EXERCISE DIRECTIONS: Reproduce verbatim only the lines from the one containing "n_B --> n_GD" through the last line below, both included.

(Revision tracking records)
----------------------------------------

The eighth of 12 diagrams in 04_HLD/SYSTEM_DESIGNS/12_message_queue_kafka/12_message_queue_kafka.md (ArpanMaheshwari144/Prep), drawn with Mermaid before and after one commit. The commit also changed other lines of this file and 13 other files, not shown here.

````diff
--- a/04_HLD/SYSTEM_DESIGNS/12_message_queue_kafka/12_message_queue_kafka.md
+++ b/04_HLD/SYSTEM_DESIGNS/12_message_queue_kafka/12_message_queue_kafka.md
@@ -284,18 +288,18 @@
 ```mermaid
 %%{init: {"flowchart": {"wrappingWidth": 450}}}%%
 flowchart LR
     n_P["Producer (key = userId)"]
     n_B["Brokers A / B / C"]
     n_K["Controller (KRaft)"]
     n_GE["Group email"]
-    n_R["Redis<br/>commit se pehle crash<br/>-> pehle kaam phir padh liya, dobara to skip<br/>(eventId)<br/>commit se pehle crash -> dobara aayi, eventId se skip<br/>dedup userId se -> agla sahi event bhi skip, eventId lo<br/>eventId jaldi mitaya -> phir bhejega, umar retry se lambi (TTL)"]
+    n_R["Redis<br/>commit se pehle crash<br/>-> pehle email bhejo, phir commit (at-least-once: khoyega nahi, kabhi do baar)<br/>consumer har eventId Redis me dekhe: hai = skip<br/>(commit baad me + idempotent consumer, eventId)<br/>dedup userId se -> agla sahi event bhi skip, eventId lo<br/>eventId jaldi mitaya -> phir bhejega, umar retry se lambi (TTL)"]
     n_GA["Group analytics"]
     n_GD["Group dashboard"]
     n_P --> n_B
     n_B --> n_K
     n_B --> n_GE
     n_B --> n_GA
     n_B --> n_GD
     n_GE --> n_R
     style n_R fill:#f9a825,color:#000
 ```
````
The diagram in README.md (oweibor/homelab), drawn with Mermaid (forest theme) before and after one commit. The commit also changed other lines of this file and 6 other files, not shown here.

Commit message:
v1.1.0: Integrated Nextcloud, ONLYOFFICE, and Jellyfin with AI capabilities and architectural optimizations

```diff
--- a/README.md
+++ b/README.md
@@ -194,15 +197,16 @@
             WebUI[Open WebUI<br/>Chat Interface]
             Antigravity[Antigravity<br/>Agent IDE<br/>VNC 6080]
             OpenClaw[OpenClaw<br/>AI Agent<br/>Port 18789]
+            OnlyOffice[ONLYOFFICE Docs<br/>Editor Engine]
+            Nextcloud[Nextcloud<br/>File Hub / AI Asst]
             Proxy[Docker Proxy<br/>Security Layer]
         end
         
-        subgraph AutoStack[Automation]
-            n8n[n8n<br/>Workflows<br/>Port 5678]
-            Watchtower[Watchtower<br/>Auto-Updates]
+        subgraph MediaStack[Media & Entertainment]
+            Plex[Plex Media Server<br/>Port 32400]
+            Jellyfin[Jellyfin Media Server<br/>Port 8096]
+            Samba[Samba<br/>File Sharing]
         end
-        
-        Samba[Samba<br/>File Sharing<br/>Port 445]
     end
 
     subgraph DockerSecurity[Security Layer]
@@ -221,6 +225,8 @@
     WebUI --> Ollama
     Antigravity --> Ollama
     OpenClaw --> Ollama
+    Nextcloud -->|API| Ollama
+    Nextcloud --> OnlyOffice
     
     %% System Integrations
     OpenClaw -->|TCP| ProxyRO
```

----------------------------------------

RESULT:
     n_B --> n_GD
     n_GE --> n_R
     style n_R fill:#f9a825,color:#000
 ```
````
The diagram in README.md (oweibor/homelab), drawn with Mermaid (forest theme) before and after one commit. The commit also changed other lines of this file and 6 other files, not shown here.

Commit message:
v1.1.0: Integrated Nextcloud, ONLYOFFICE, and Jellyfin with AI capabilities and architectural optimizations

```diff
--- a/README.md
+++ b/README.md
@@ -194,15 +197,16 @@
             WebUI[Open WebUI<br/>Chat Interface]
             Antigravity[Antigravity<br/>Agent IDE<br/>VNC 6080]
             OpenClaw[OpenClaw<br/>AI Agent<br/>Port 18789]
+            OnlyOffice[ONLYOFFICE Docs<br/>Editor Engine]
+            Nextcloud[Nextcloud<br/>File Hub / AI Asst]
             Proxy[Docker Proxy<br/>Security Layer]
         end
         
-        subgraph AutoStack[Automation]
-            n8n[n8n<br/>Workflows<br/>Port 5678]
-            Watchtower[Watchtower<br/>Auto-Updates]
+        subgraph MediaStack[Media & Entertainment]
+            Plex[Plex Media Server<br/>Port 32400]
+            Jellyfin[Jellyfin Media Server<br/>Port 8096]
+            Samba[Samba<br/>File Sharing]
         end
-        
-        Samba[Samba<br/>File Sharing<br/>Port 445]
     end
 
     subgraph DockerSecurity[Security Layer]
@@ -221,6 +225,8 @@
     WebUI --> Ollama
     Antigravity --> Ollama
     OpenClaw --> Ollama
+    Nextcloud -->|API| Ollama
+    Nextcloud --> OnlyOffice
     
     %% System Integrations
     OpenClaw -->|TCP| ProxyRO
```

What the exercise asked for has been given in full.